  • Adjust the target face count or vertex count, example:
            rpdx -i nefertiti.ply --duplicate -r 1% -u -b -e nefertiti-lowpoly.obj

    And here is the result:

    Using the remesh command with a higher target value will produce a result similar to the model above.
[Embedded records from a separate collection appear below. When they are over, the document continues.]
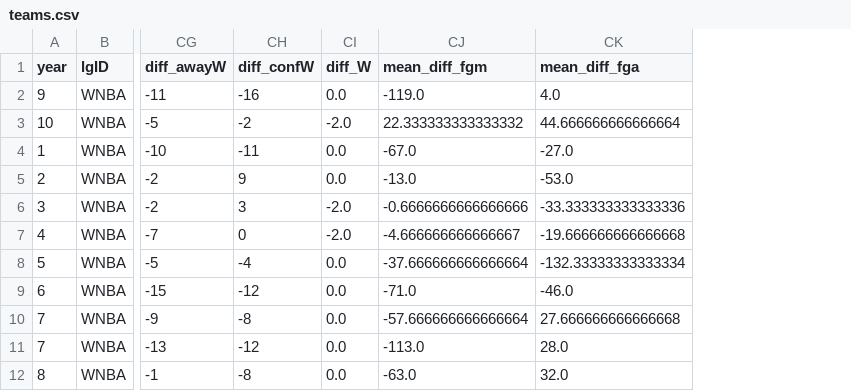
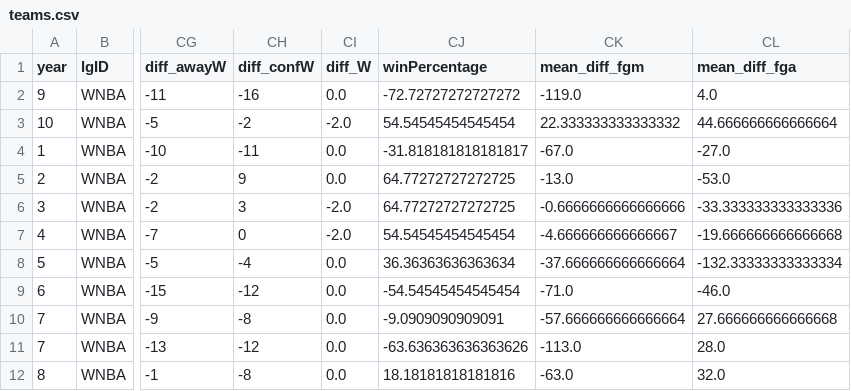
Before and after one commit to miguelfbml/AC-FEUP, a CSV file: proj/novos/teams.csv, drawn as a sheet; only a part is shown, gaps mark what is left out; the diff names each change by its address in the sheet, - before the commit and + after, or states it on an @@ line.

```diff
--- a/proj/novos/teams.csv
+++ b/proj/novos/teams.csv
+column CJ (winPercentage), rows 2-12: -72.72727272727272 | 54.54545454545454 | -31.818181818181817 | 64.77272727272725 | 64.77272727272725 | 54.54545454545454 | 36.36363636363634 | -54.54545454545454 | -9.0909090909091 | -63.636363636363626 | 18.18181818181816
```
Also changed, not shown: 1 other file.
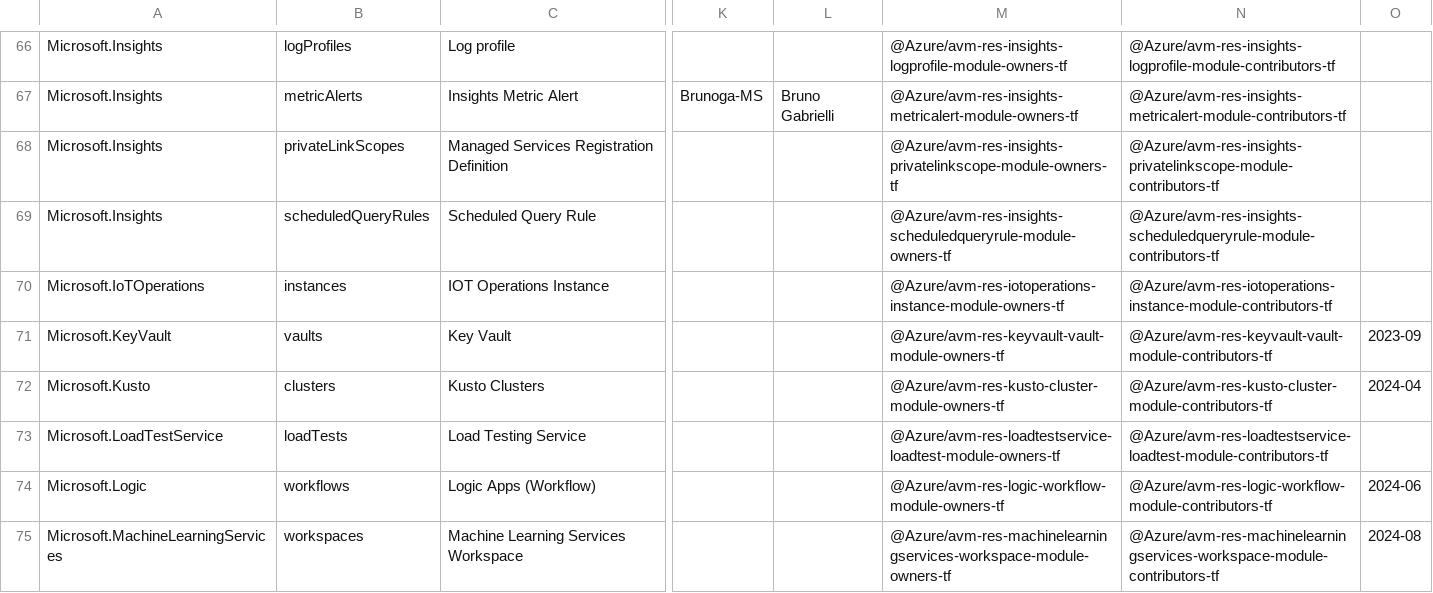
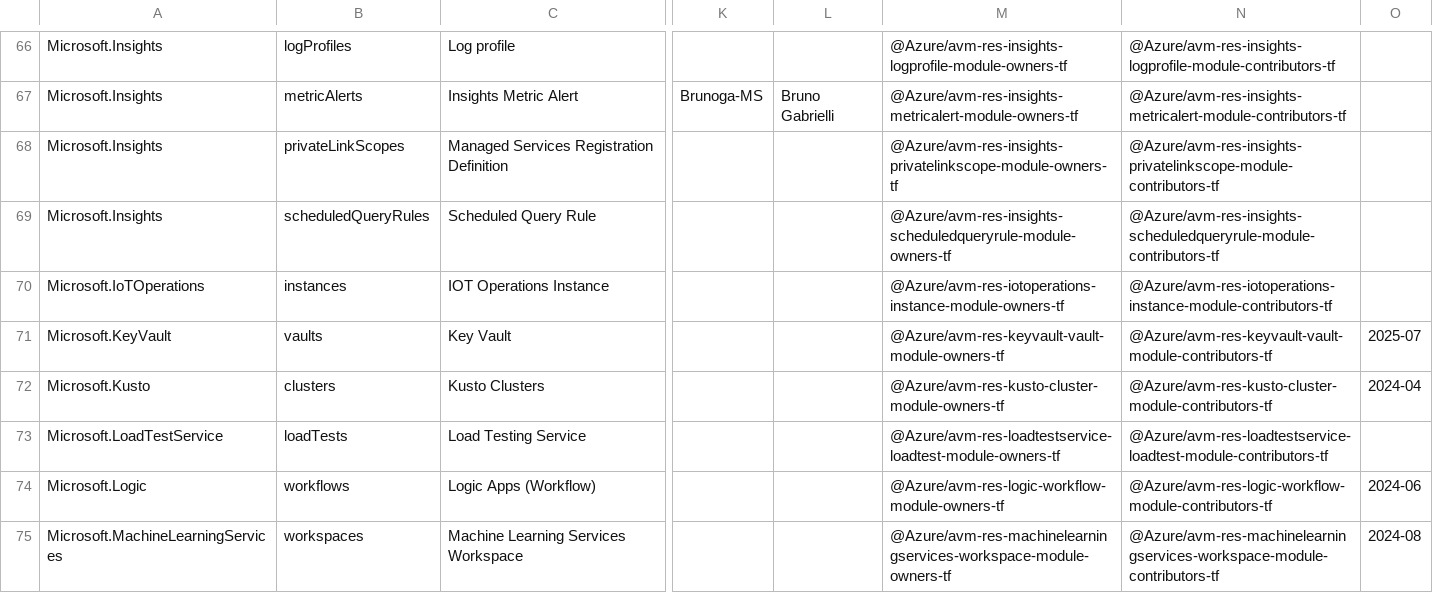
Before and after one commit to Azure/Azure-Verified-Modules, a CSV file: docs/static/module-indexes/TerraformResourceModules.csv, drawn as a sheet; only a part is shown, gaps mark what is left out; the diff names each change by its address in the sheet, - before the commit and + after, or states it on an @@ line.

```diff
--- a/docs/static/module-indexes/TerraformResourceModules.csv
+++ b/docs/static/module-indexes/TerraformResourceModules.csv
-O71: 2023-09
+O71: 2025-07
```
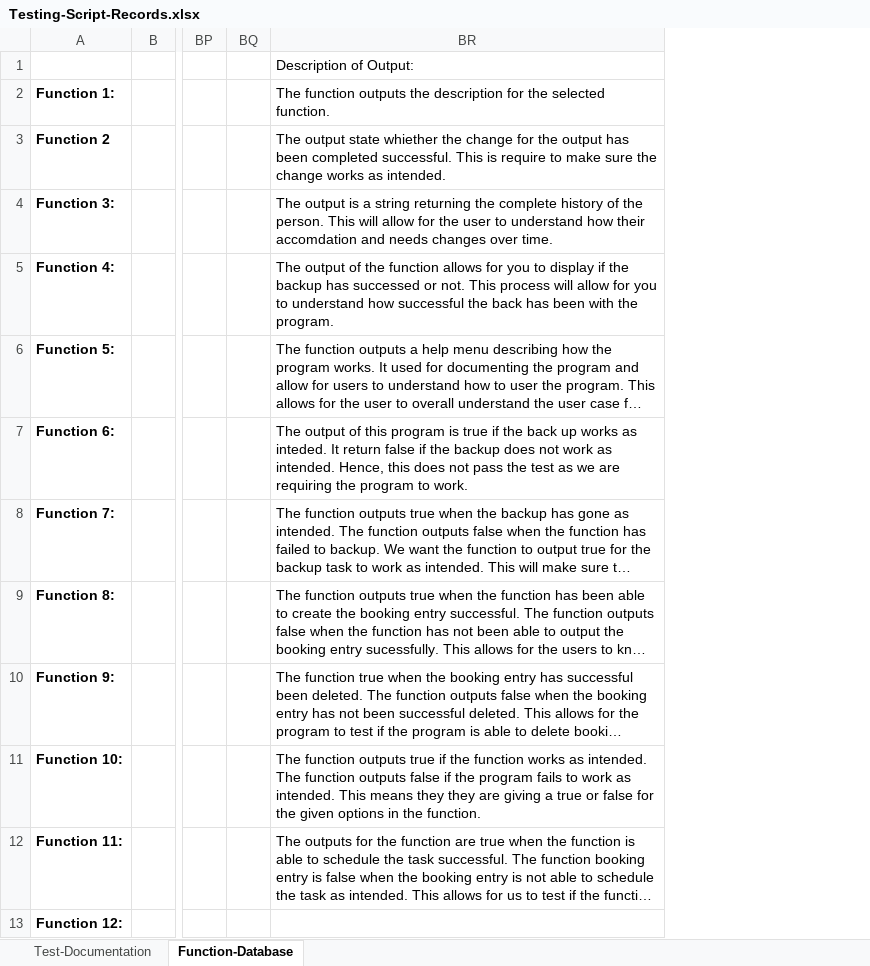
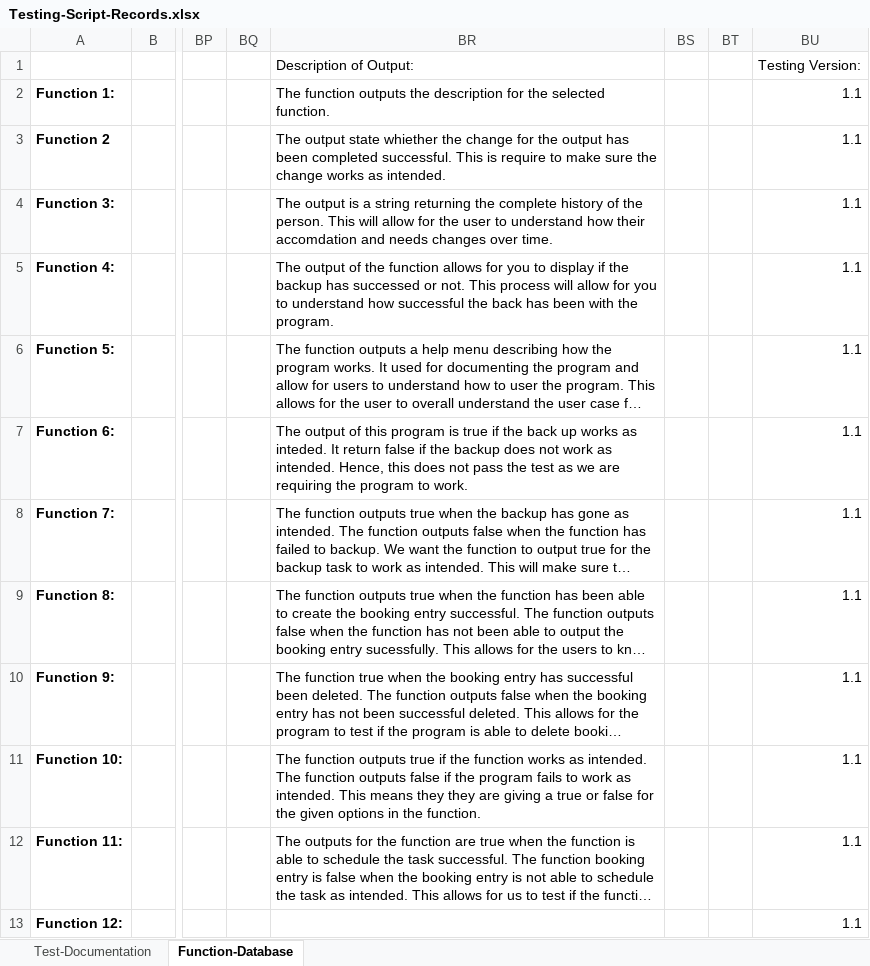
Before and after one commit to LexaRao/Ophelias-Oasis, an Excel workbook: Test-Cases/Testing-Script-Records.xlsx, sheet Function-Database, drawn as a sheet; only a part is shown, gaps mark what is left out; long unchanged cells end in …; values as stored, in another font and other column widths than the file's, no borders; the diff names each change by its address in the sheet, - before the commit and + after, or states it on an @@ line.

Commit message:
Updated testing script.
Added all update to the testing script.

```diff
--- a/Test-Cases/Testing-Script-Records.xlsx (sheet Function-Database)
+++ b/Test-Cases/Testing-Script-Records.xlsx (sheet Function-Database)
+column BS, empty
+column BT, empty
+column BU, rows 1-13: Testing Version: | 1.1 | 1.1 | 1.1 | 1.1 | 1.1 | 1.1 | 1.1 | 1.1 | 1.1 | 1.1 | 1.1 | 1.1
```
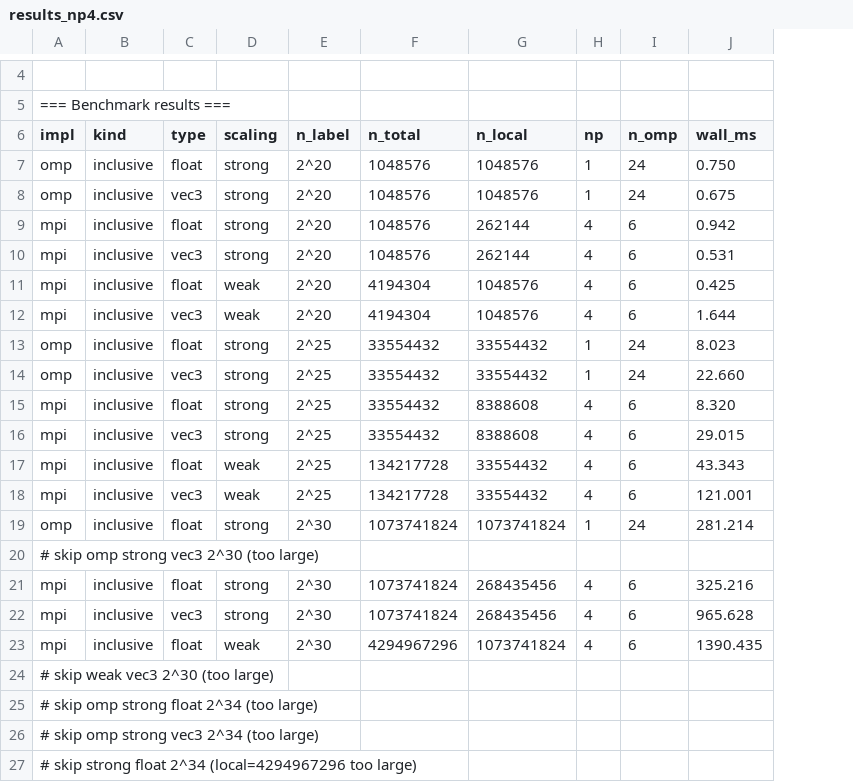
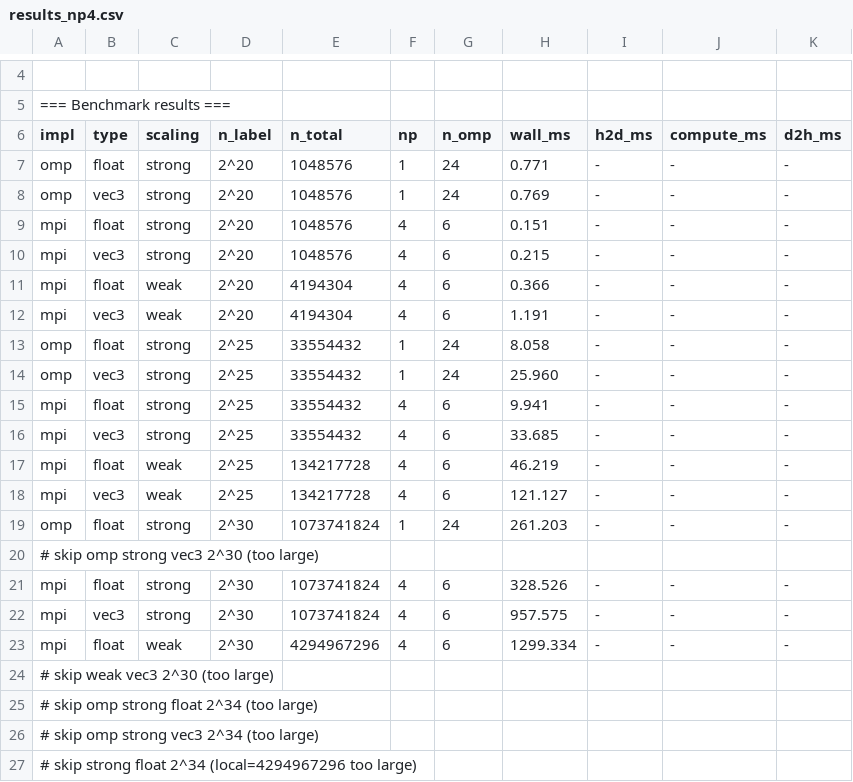
Before and after one commit to mac785/CSE392_HW2_Q3, a CSV file: results_np4.csv, drawn as a sheet; only a part is shown, gaps mark what is left out; removed rows and columns are numbered as before the commit, all else as after; the diff names each change by its address in the sheet, - before the commit and + after, or states it on an @@ line.

```diff
--- a/results_np4.csv
+++ b/results_np4.csv
-column B (kind), rows 7-23: inclusive | inclusive | inclusive | inclusive | inclusive | inclusive | inclusive | inclusive | inclusive | inclusive | inclusive | inclusive | inclusive |  | inclusive | inclusive | inclusive
-column G (n_local), rows 7-23: 1048576 | 1048576 | 262144 | 262144 | 1048576 | 1048576 | 33554432 | 33554432 | 8388608 | 8388608 | 33554432 | 33554432 | 1073741824 |  | 268435456 | 268435456 | 1073741824
+column I (h2d_ms), rows 7-23: - | - | - | - | - | - | - | - | - | - | - | - | - |  | - | - | -
+column J (compute_ms), rows 7-23: - | - | - | - | - | - | - | - | - | - | - | - | - |  | - | - | -
+column K (d2h_ms), rows 7-23: - | - | - | - | - | - | - | - | - | - | - | - | - |  | - | - | -
-H7 (wall_ms): 0.750
+H7 (wall_ms): 0.771
-H8 (wall_ms): 0.675
+H8 (wall_ms): 0.769
-H9 (wall_ms): 0.942
+H9 (wall_ms): 0.151
-H10 (wall_ms): 0.531
+H10 (wall_ms): 0.215
-H11 (wall_ms): 0.425
+H11 (wall_ms): 0.366
-H12 (wall_ms): 1.644
+H12 (wall_ms): 1.191
-H13 (wall_ms): 8.023
+H13 (wall_ms): 8.058
-H14 (wall_ms): 22.660
+H14 (wall_ms): 25.960
-H15 (wall_ms): 8.320
+H15 (wall_ms): 9.941
-H16 (wall_ms): 29.015
+H16 (wall_ms): 33.685
-H17 (wall_ms): 43.343
+H17 (wall_ms): 46.219
-H18 (wall_ms): 121.001
+H18 (wall_ms): 121.127
-H19 (wall_ms): 281.214
+H19 (wall_ms): 261.203
-H21 (wall_ms): 325.216
+H21 (wall_ms): 328.526
-H22 (wall_ms): 965.628
+H22 (wall_ms): 957.575
-H23 (wall_ms): 1390.435
+H23 (wall_ms): 1299.334
```
Also changed, not shown: results_gpu.csv, results_np1.csv, 5 other files.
As you can see the Model has a way better silhouette by still only using 1% of the input polygons.

    Tip When exporting a remeshed model make sure you use a file format which supports quad meshes, such as OBJ. Otherwise, for file formats that do not support quads, your model will be automatically triangulated.

    Using the Quad-Dominant Method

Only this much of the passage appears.